Start of Information supplied

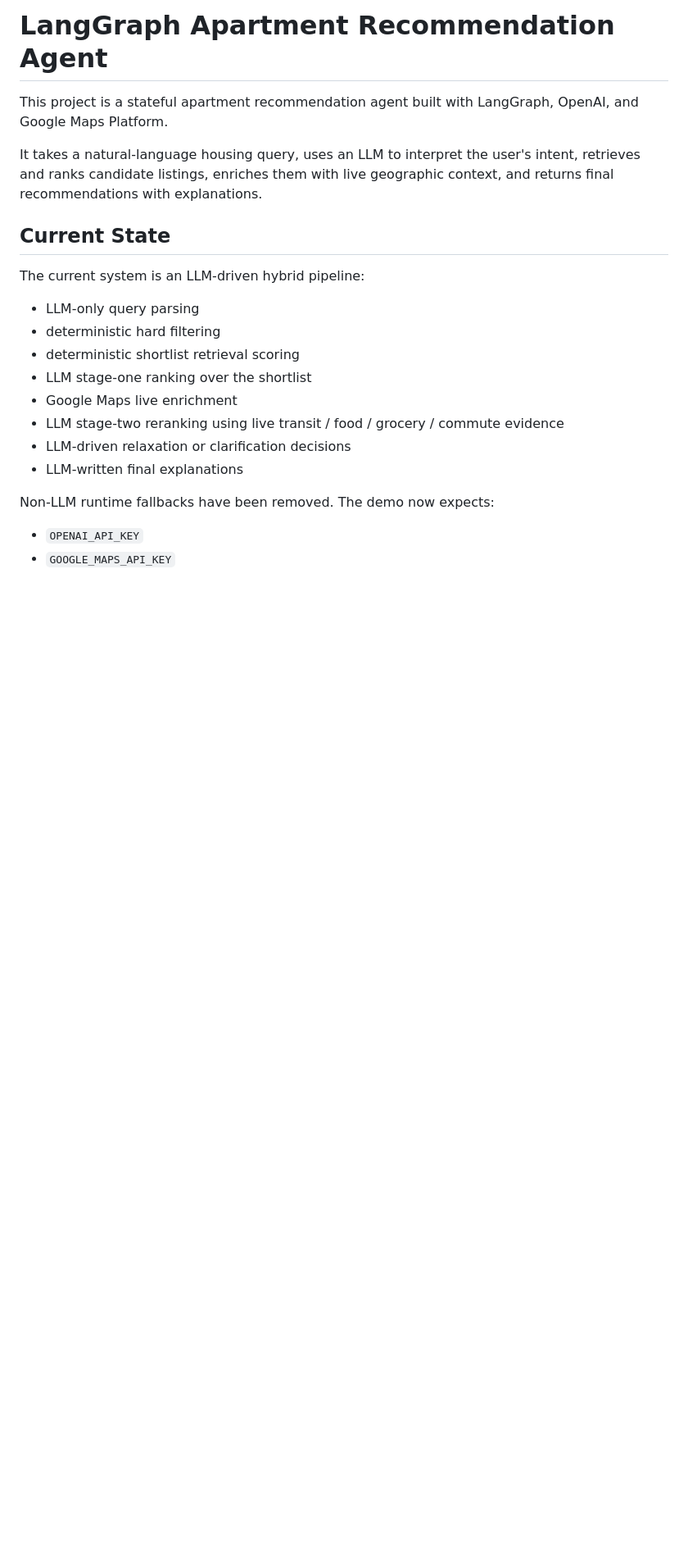
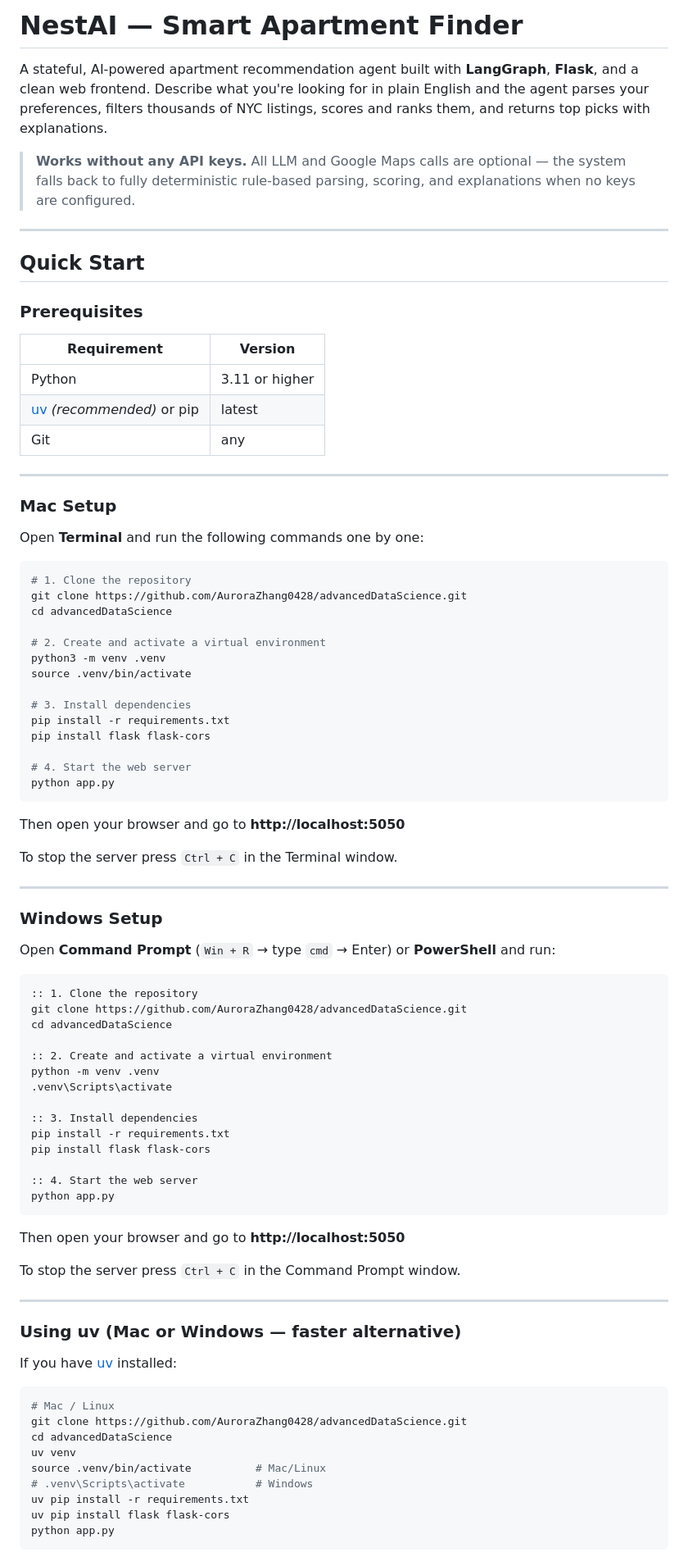
Before and after one commit to AuroraZhang0428/advancedDataScience, a Markdown page: README.md, the part around one of its changes. Shown at 82% size. Drawn GitHub-style; blank space fills up the shorter version.

````diff
--- a/README.md
+++ b/README.md
@@ -1,23 +1,90 @@
-# LangGraph Apartment Recommendation Agent
+# NestAI — Smart Apartment Finder
 
-This project is a stateful apartment recommendation agent built with LangGraph, OpenAI, and Google Maps Platform.
+A stateful, AI-powered apartment recommendation agent built with **LangGraph**, **Flask**, and a clean web frontend. Describe what you're looking for in plain English and the agent parses your preferences, filters thousands of NYC listings, scores and ranks them, and returns top picks with explanations.
 
-It takes a natural-language housing query, uses an LLM to interpret the user's intent, retrieves and ranks candidate listings, enriches them with live geographic context, and returns final recommendations with explanations.
+> **Works without any API keys.** All LLM and Google Maps calls are optional — the system falls back to fully deterministic rule-based parsing, scoring, and explanations when no keys are configured.
 
-## Current State
+---
 
-The current system is an LLM-driven hybrid pipeline:
+## Quick Start
 
-- LLM-only query parsing
-- deterministic hard filtering
-- deterministic shortlist retrieval scoring
-- LLM stage-one ranking over the shortlist
-- Google Maps live enrichment
-- LLM stage-two reranking using live transit / food / grocery / commute evidence
-- LLM-driven relaxation or clarification decisions
-- LLM-written final explanations
+### Prerequisites
 
-Non-LLM runtime fallbacks have been removed. The demo now expects:
+| Requirement | Version |
+|---|---|
+| Python | 3.11 or higher |
+| [uv](https://docs.astral.sh/uv/) *(recommended)* or pip | latest |
+| Git | any |
 
-- `OPENAI_API_KEY`
-- `GOOGLE_MAPS_API_KEY`
+---
+
+### Mac Setup
+
+Open **Terminal** and run the following commands one by one:
+
+```bash
+# 1. Clone the repository
+git clone https://github.com/AuroraZhang0428/advancedDataScience.git
+cd advancedDataScience
+
+# 2. Create and activate a virtual environment
+python3 -m venv .venv
+source .venv/bin/activate
+
+# 3. Install dependencies
+pip install -r requirements.txt
+pip install flask flask-cors
+
+# 4. Start the web server
+python app.py
+```
+
+Then open your browser and go to **http://localhost:5050**
+
+To stop the server press `Ctrl + C` in the Terminal window.
+
+---
+
+### Windows Setup
+
+Open **Command Prompt** (`Win + R` → type `cmd` → Enter) or **PowerShell** and run:
+
+```bat
+:: 1. Clone the repository
+git clone https://github.com/AuroraZhang0428/advancedDataScience.git
+cd advancedDataScience
+
+:: 2. Create and activate a virtual environment
+python -m venv .venv
+.venv\Scripts\activate
+
+:: 3. Install dependencies
+pip install -r requirements.txt
+pip install flask flask-cors
+
+:: 4. Start the web server
+python app.py
+```
+
+Then open your browser and go to **http://localhost:5050**
+
+To stop the server press `Ctrl + C` in the Command Prompt window.
+
+---
+
+### Using uv (Mac or Windows — faster alternative)
+
+If you have [uv](https://docs.astral.sh/uv/) installed:
+
+```bash
+# Mac / Linux
+git clone https://github.com/AuroraZhang0428/advancedDataScience.git
+cd advancedDataScience
+uv venv
+source .venv/bin/activate          # Mac/Linux
+# .venv\Scripts\activate           # Windows
+uv pip install -r requirements.txt
+uv pip install flask flask-cors
+python app.py
+```
+
````
Also changed, not shown: other parts of README.md (+127 -165 lines).
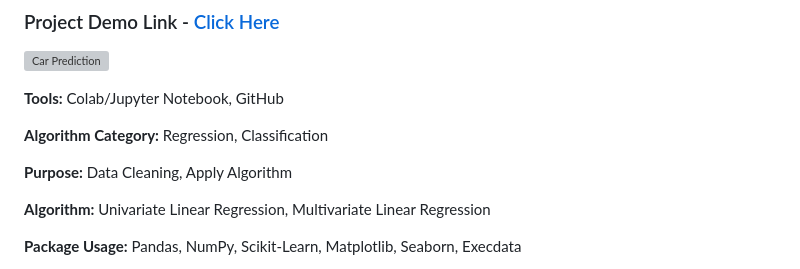
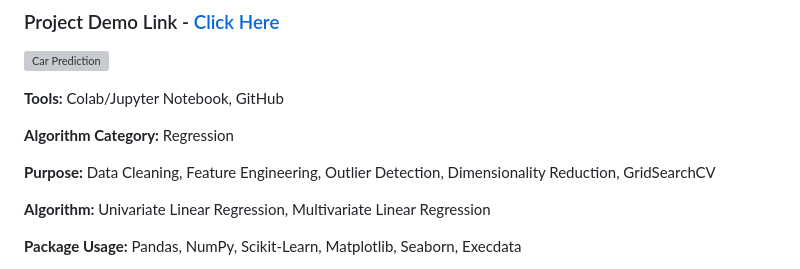
Before and after one commit to bdfd/Section6.Project03-Real-Estate-Price-Prediction, a Markdown page: README.md, the part around the change. Rendered like a GitHub page; grey boxes are pictures that could not be loaded.

```diff
--- a/README.md
+++ b/README.md
@@ -25,9 +25,9 @@ Common Tag: data-science, python, data-visualization, sql, data-analytics, excel
 
 **Tools:** Colab/Jupyter Notebook, GitHub
 
-**Algorithm Category:** Regression, Classification
+**Algorithm Category:** Regression
 
-**Purpose:** Data Cleaning, Apply Algorithm
+**Purpose:** Data Cleaning, Feature Engineering, Outlier Detection, Dimensionality Reduction, GridSearchCV
 
 **Algorithm:** Univariate Linear Regression, Multivariate Linear Regression
 
```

End of Information supplied

About this exercise: Which lines hold the word "Algorithm"? Copy each of them from the records.

Exercise output:
-**Algorithm Category:** Regression, Classification
+**Algorithm Category:** Regression
-**Purpose:** Data Cleaning, Apply Algorithm
 **Algorithm:** Univariate Linear Regression, Multivariate Linear Regression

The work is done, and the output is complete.